- Scope and Contents
The papers, 1754-1858, of the Verstille family of Connecticut consist largely of correspondence, although some business and financial papers are also included. The approximately 600 letters are arranged by family member. Each item and all correspondents are listed in the register.
The papers of the merchant Peter Verstille of Wethersfield and Hartford, Connecticut, and his wife Naomi (Ridgway) Verstille consist of letters from business associates and family members, dealing almost entirely with business matters. One particularly interesting letter comes to Verstille from Enoch Brown (1778 May 12), announcing his decision to sell a favorite slave due to anti-slavery agitation in Boston.
There is a small amount of family and business correspondence of Peter and Naomi's daughter-in-law Eliza Verstille and of her sons William, Tristram, and Seldon, and daughter-in-law Rebecca, but the largest portion of the collection by far is made up of the correspondence of Eliza's daughters Nancy and Charlotte. These are letters which the two sisters exchanged with each other, with family members, and with friends, especially members of the Dabney family of Salem, Massachusetts, during the first half of the nineteenth century. Charlotte taught at the Franklin Academy in Andover, Massachusetts, for some years, and then at a variety of places in New England and the South, as did Nancy, and their activities at their various schools are a frequent topic in their letters. Other often-discussed matters are Charlotte's determination to stay single and devote herself to teaching and religion, news of family and friends, church and social events, and the health of the sisters. Nancy suffered from a tumor that was surgically removed in September of 1817, and her letters describe the disease and recovery; there are also several letters from her doctor, John G. Warren. The letters of the Dabneys are concerned with all these matters and with the bankruptcy of their family in 1818, and a host of other family problems. The letters of William Caton to Charlotte describe his journey to Oswego and Sacketts Harbor, New York, and his duties as a naval surgeon before and during the War of 1812.

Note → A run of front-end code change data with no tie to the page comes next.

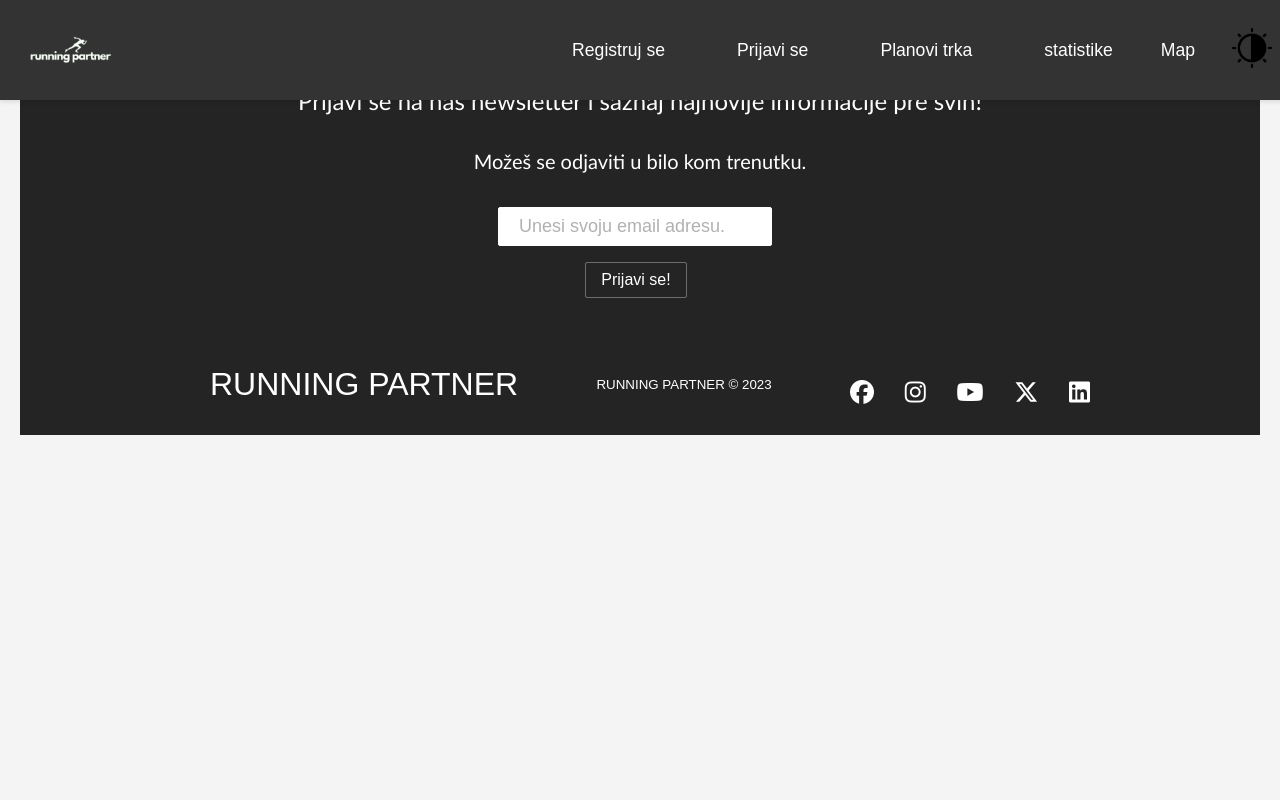
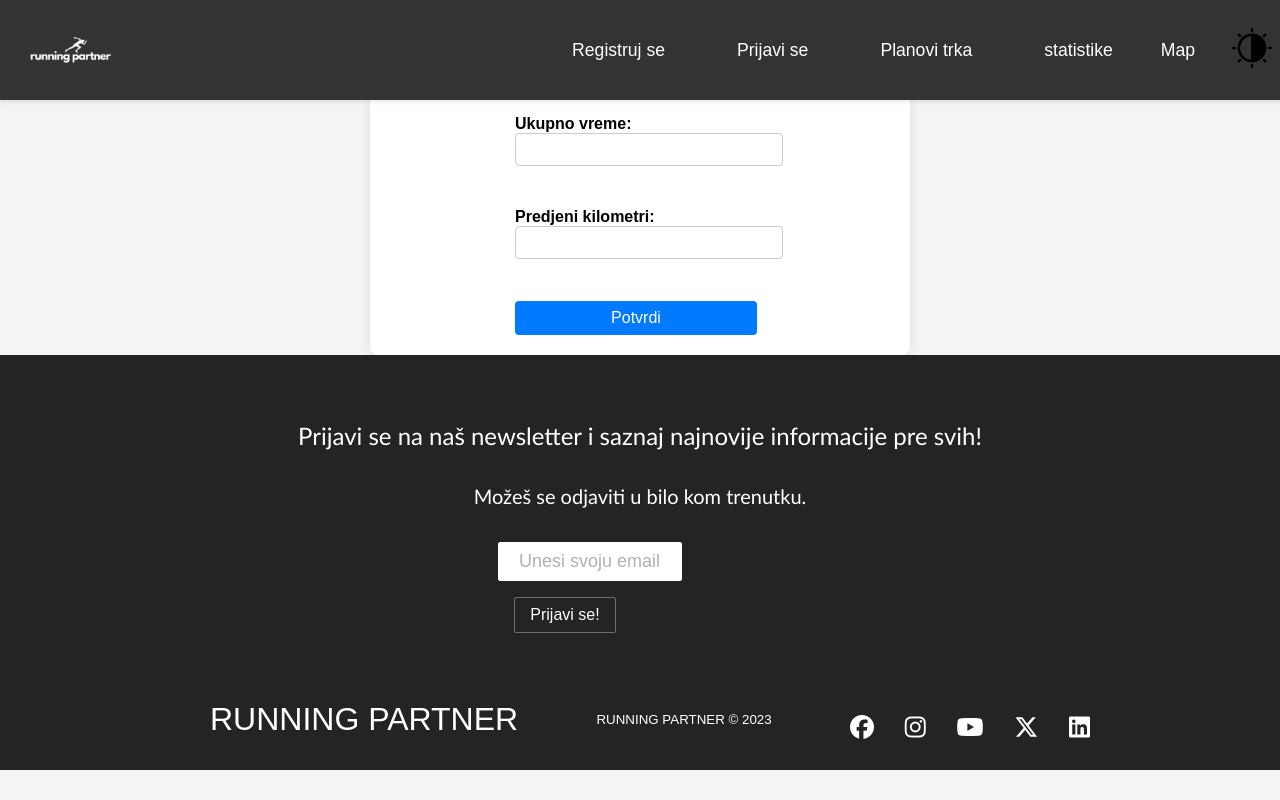
Before and after one commit to elab-development/internet-tehnologije-projekat-aplikacijapartnerzatrcanje_2020_0019, a React (Create React App) app in the folder frontend/React/frontend/: page /zavrsi-trku/1 in a window 1280 px wide. Built offline with nearby package versions, Linux system fonts and the light colour scheme.

Commit message:
Zavrsi trku funkcionalnost za kreiranje statistike

```diff
--- a/frontend/React/frontend/src/App.js
+++ b/frontend/React/frontend/src/App.js
@@ -24,6 +24,7 @@ import Runners from "./components/Runners";
 import PlanRun from "./components/PlanRun";
 import StatisticRun from "./components/StatisticRun";
 import MapPage from "./components/MapPage";
+import EndRun from './components/EndRun';
 
 function App() {
 
@@ -259,15 +260,9 @@ function App() {
       />
     }
   />
-  <Route
-    path="/moji-planovi"
-    element={<MyPlans data={plns} deleteAPlan={deletePln} isDarkMode={isDarkMode} />}
-  />
+  <Route path="/moji-planovi" element={<MyPlans data={plns} deleteAPlan={deletePln} isDarkMode={isDarkMode} />}/>
   <Route path="/registracija" element={<Registration />} />
-  <Route
-            path="/login"
-            element={<Login updateToken={(token) => setToken(token)} />}
-          ></Route>
+  <Route path="/login"  element={<Login updateToken={(token) => setToken(token)} />} ></Route>
   <Route path="/logout" element={<Navigate to="/" />}></Route>
   <Route path="/moj-nalog" element={<Profile />} />
   <Route path="/kreiraj-plan" element={<KreirajPlan />} />
@@ -275,7 +270,7 @@ function App() {
   <Route path="/planovi-trka" element={<PlanRun />} />
   <Route path="/statistike-trke" element={<StatisticRun />} />
   <Route path="/map" element={<MapPage />} />
-
+  <Route path="/zavrsi-trku/:planId" element={<EndRun />} />
 
 
 </Routes>
--- a/frontend/React/frontend/src/components/ApiService.js
+++ b/frontend/React/frontend/src/components/ApiService.js
@@ -43,10 +43,6 @@ class ApiService {
     return { role, email,id };
   }
 
-
-
-
-
   getLoggedInTrkac() {
     const token = this.getToken();
     const { id } = this.getLoginInfo();
@@ -68,7 +64,6 @@ class ApiService {
         throw error;
       });
   }
-
 
   async uploadProfileImage(file) {
     try {
@@ -102,22 +97,12 @@ class ApiService {
           },
         }
       );
-
-      // Vraćate odgovor sa servera
       return response.data;
     } catch (error) {
       console.error("Error creating running plan:", error);
       throw error;
     }
   }
-
-
-
-
-
-
-
-
 
   getTrkaci() {
     return axios.get("http://localhost:8000/api/trkaci");
@@ -213,23 +198,27 @@ class ApiService {
       throw error;
     }
   }
+  async createRunningPlan(formData) {
+    try {
+      const response = await axios.post(
+        "http://localhost:8000/api/statistike-trke",
+        formData,
+        {
+          headers: {
+            Authorization: `Bearer ${this.getToken()}`,
+          },
+        }
+      );
+      return response.data;
+    } catch (error) {
+      console.error("Error creating running plan:", error);
+      throw error;
+    }
+
+  }
 
 
 
-
-
-
-
-
-  async getTrkacInfo(trkacId) {
-    try {
-      const response = await axios.get(`http://localhost:8000/api/trkaci/${trkacId}`);
-      return response.data;
-    } catch (error) {
-      console.error('Greška pri dohvatanju informacija o trkaču:', error);
-      throw error;
-    }
-  }
 
 
 };
--- /dev/null
+++ b/frontend/React/frontend/src/components/EndRun.css
@@ -0,0 +1,50 @@
+.container {
+    display: flex;
+    flex-direction: column;
+    align-items: center;
+    width: 60%;
+    max-width: 500px;
+  }
+
+  h1 {
+    margin-bottom: 2rem;
+  }
+
+  form {
+    display: flex;
+    flex-direction: column;
+    width: 50%;
+    max-width: 300px;
+  }
+
+  label {
+    margin-bottom: 0.5rem;
+    text-align: left;
+    width: 100%;
+  }
+
+  input {
+    padding: 0.5rem;
+    border-radius: 4px;
+    border: 1px solid #ccc;
+    margin-bottom: 1rem;
+    width: 100%;
+  }
+
+  button {
+    padding: 0.5rem;
+    border-radius: 4px;
+    border: none;
+    background-color: #007bff;
+    color: #fff;
+    cursor: pointer;
+  }
+
+  button:hover {
+    background-color: #0056b3;
+  }
+
+  button:disabled {
+    background-color: #c0c0c0;
+    cursor: not-allowed;
+  }
--- /dev/null
+++ b/frontend/React/frontend/src/components/EndRun.js
@@ -0,0 +1,61 @@
+
+import React, { useState, useEffect } from 'react';
+import { useParams } from 'react-router-dom';
+import { apiService } from './ApiService';
+import './EndRun.css';
+
+const EndRun = () => {
+  const { planId } = useParams();
+  const [ukupnoVreme, setUkupnoVreme] = useState('');
+  const [predjeniKm, setPredjeniKm] = useState('');
+  const [loggedInTrkacId, setLoggedInTrkacId] = useState(null);
+
+  useEffect(() => {
+    const loggedInTrkacInfo = apiService.getLoginInfo();
+    setLoggedInTrkacId(loggedInTrkacInfo.id);
+  }, []);
+
+  const handlePotvrdi = async () => {
+    try {
+      await apiService.createRunningPlan({
+        ukupno_vreme: ukupnoVreme,
+        predjeni_km: predjeniKm,
+        plan_trke_id: planId,
+        trkac_id: loggedInTrkacId,
+      });
+    } catch (error) {
+      console.error('Greška pri završetku trke:', error);
+    }
+  };
+
+  return (
+    <div className="container">
+      <h1>Završi trku</h1>
+      <form>
+        <label>
+          Ukupno vreme:
+          <input
+            type="text"
+            value={ukupnoVreme}
+            onChange={(e) => setUkupnoVreme(e.target.value)}
+          />
+        </label>
+        <br />
+        <label>
+          Predjeni kilometri:
+          <input
+            type="text"
+            value={predjeniKm}
+            onChange={(e) => setPredjeniKm(e.target.value)}
+          />
+        </label>
+        <br />
+        <button type="button" onClick={handlePotvrdi}>
+          Potvrdi
+        </button>
+      </form>
+    </div>
+  );
+};
+
+export default EndRun;
--- a/frontend/React/frontend/src/components/Navbar.js
+++ b/frontend/React/frontend/src/components/Navbar.js
@@ -24,9 +24,9 @@ const Navbar = ({ isDarkMode, toggleDarkMode }) => {
           </li>
 
           <li className="navbar-item">
-            <Link to="/logout" className="navbar-link">
+          <Link to="/logout" className="navbar-link"  onClick={() => { apiService.logout();  }}>
               Odjavi se
-            </Link>
+          </Link>
           </li>
           <li className="navbar-item">
             <Link to="/moj-nalog" className="navbar-link">
@@ -40,7 +40,7 @@ const Navbar = ({ isDarkMode, toggleDarkMode }) => {
           </li>
           <li className="navbar-item">
             <Link to="/statistike-trke" className="navbar-link">
-              statistike
+              Statistike
             </Link>
           </li>
           <li>
@@ -74,6 +74,11 @@ const Navbar = ({ isDarkMode, toggleDarkMode }) => {
           </li>
           <li>
           <Link to="/map" className="navbar-link">Map</Link>
+        </li>
+        <li>
+        <Link to="/logout" className="navbar-link" onClick={() => { apiService.logout();  }}>
+              Odjavi se
+          </Link>
         </li>
         </>
       );
--- a/frontend/React/frontend/src/components/PlanRun.css
+++ b/frontend/React/frontend/src/components/PlanRun.css
@@ -1,6 +1,4 @@
-/* PlanRun.css */
 
-/* Stilizacija tabele */
 table {
     border-collapse: collapse;
     width: 100%;
@@ -17,7 +15,7 @@ table {
     background-color: #f2f2f2;
   }
 
-  /* Stilizacija dugmadi i textarea */
+
   textarea {
     width: 100%;
     margin-bottom: 8px;
@@ -37,7 +35,7 @@ table {
     background-color: #45a049;
   }
 
-  /* Stilizacija komentara */
+
   div[data-comment-container] {
     margin-top: 10px;
     padding: 10px;
@@ -45,15 +43,11 @@ table {
     background-color: #f9f9f9;
   }
 
-  /* Prikaz dugmadi u redu sa komentarima */
+
   div[data-comment-container] button {
     margin-right: 0;
   }
 
-  /* Dodatni prostor za bolji izgled */
-  body {
-    padding: 20px;
-  }
 
   .comments-container {
     margin-top: 10px;
--- a/frontend/React/frontend/src/components/PlanRun.js
+++ b/frontend/React/frontend/src/components/PlanRun.js
@@ -2,14 +2,16 @@ import React, { useEffect, useState } from 'react';
 import { apiService } from './ApiService';
 import Swal from 'sweetalert2';
 import './PlanRun.css';
+import { useNavigate } from "react-router-dom";
 
 const PlanRun = () => {
+  const navigate = useNavigate();
   const [planoviTrka, setPlanoviTrka] = useState([]);
   const [komentari, setKomentari] = useState({});
   const [noviKomentari, setNoviKomentari] = useState({});
   const [selectedPlanId, setSelectedPlanId] = useState(null);
-
   const [loadingComments, setLoadingComments] = useState(false);
+  const userRole = apiService.getLoginInfo().role;
 
   useEffect(() => {
     apiService.getPlanoviTrka().then((response) => {
@@ -52,7 +54,6 @@ const PlanRun = () => {
     }
   };
 
-
   const handleKomentarSubmit = async (planTrkeId) => {
     try {
       const loggedInTrkacId = apiService.getLoginInfo().id;
@@ -70,15 +71,22 @@ const PlanRun = () => {
     }
   };
 
-
   const handlePrikaziKomentare = async (planTrkeId) => {
     try {
       setLoadingComments(true);
       setSelectedPlanId(planTrkeId);
       await fetchKomentari(planTrkeId);
+
+      if (userRole === "user") {
+        navigate(`/komentari/${planTrkeId}`);
+      }
     } finally {
       setLoadingComments(false);
     }
+  };
+
+  const handleZavrsiTrku = (planId) => {
+    navigate(`/zavrsi-trku/${planId}`);
   };
 
   return (
@@ -104,10 +112,22 @@ const PlanRun = () => {
               <td>{plan.planirani_km}</td>
               <td>
                 <div>
-
-                  <button onClick={() => handleKomentarSubmit(plan.id)}>Dodaj komentar</button>
-
-                  <button onClick={() => handlePrikaziKomentare(plan.id)}>Prikaži komentare</button>
+                  {userRole === "user" && (
+                    <button onClick={() => handlePrikaziKomentare(plan.id)}>Prikaži komentare</button>
+                  )}
+                  {userRole === "trkac" && (
+                    <>
+                      <input
+                        type="text"
+                        placeholder="Unesite komentar"
+                        value={noviKomentari[plan.id] || ''}
+                        onChange={(e) => setNoviKomentari({ ...noviKomentari, [plan.id]: e.target.value })}
+                      />
+                      <button onClick={() => handleKomentarSubmit(plan.id)}>Dodaj komentar</button>
+                      <button onClick={() => handlePrikaziKomentare(plan.id)}>Prikaži komentare</button>
+                      <button onClick={() => handleZavrsiTrku(plan.id)}>Završi trku</button>
+                    </>
+                  )}
                 </div>
               </td>
             </tr>
```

The collection contains a small amount of correspondence of Naomi Verstille's third husband, Rev. Joseph Perry, largely letters from fellow ministers concerned with church matters. His correspondents include James Dana, Selleck Silliman, and Chauncey Whittelsey. Also among his papers are a sermon, a letter to his son, and a letter to the father of his slave concerning the boy's purchase (1792). The remaining correspondence in the collection consists of letters, many of them unidentified, to others than Verstille family members. The collection is completed by an assortment of bills, receipts, accounts, estate papers, and miscellaneous items such as lists of furnishings and calling cards, arranged chronologically.
Many of the items are in fragile condition and must be handled with care.
- Conditions Governing Access
The materials are open for research.
- Conditions Governing Use
Unpublished materials authored or otherwise produced by the creator(s) of this collection are in the public domain. There are no restrictions on use. Copyright status for other collection materials is unknown. Transmission or reproduction of materials protected by U.S. Copyright Law (Title 17, U.S.C.) beyond that allowed by fair use requires the written permission of the copyright owners. Works not in the public domain cannot be commercially exploited without permission of the copyright owners. Responsibility for any use rests exclusively with the user.
- Immediate Source of Acquisition
Purchased from Richard J. Hooker, 1955.
- 3.5 Linear Feet (2 boxes, 1 folio)
- Related Names
- Verstille family
- Language of Materials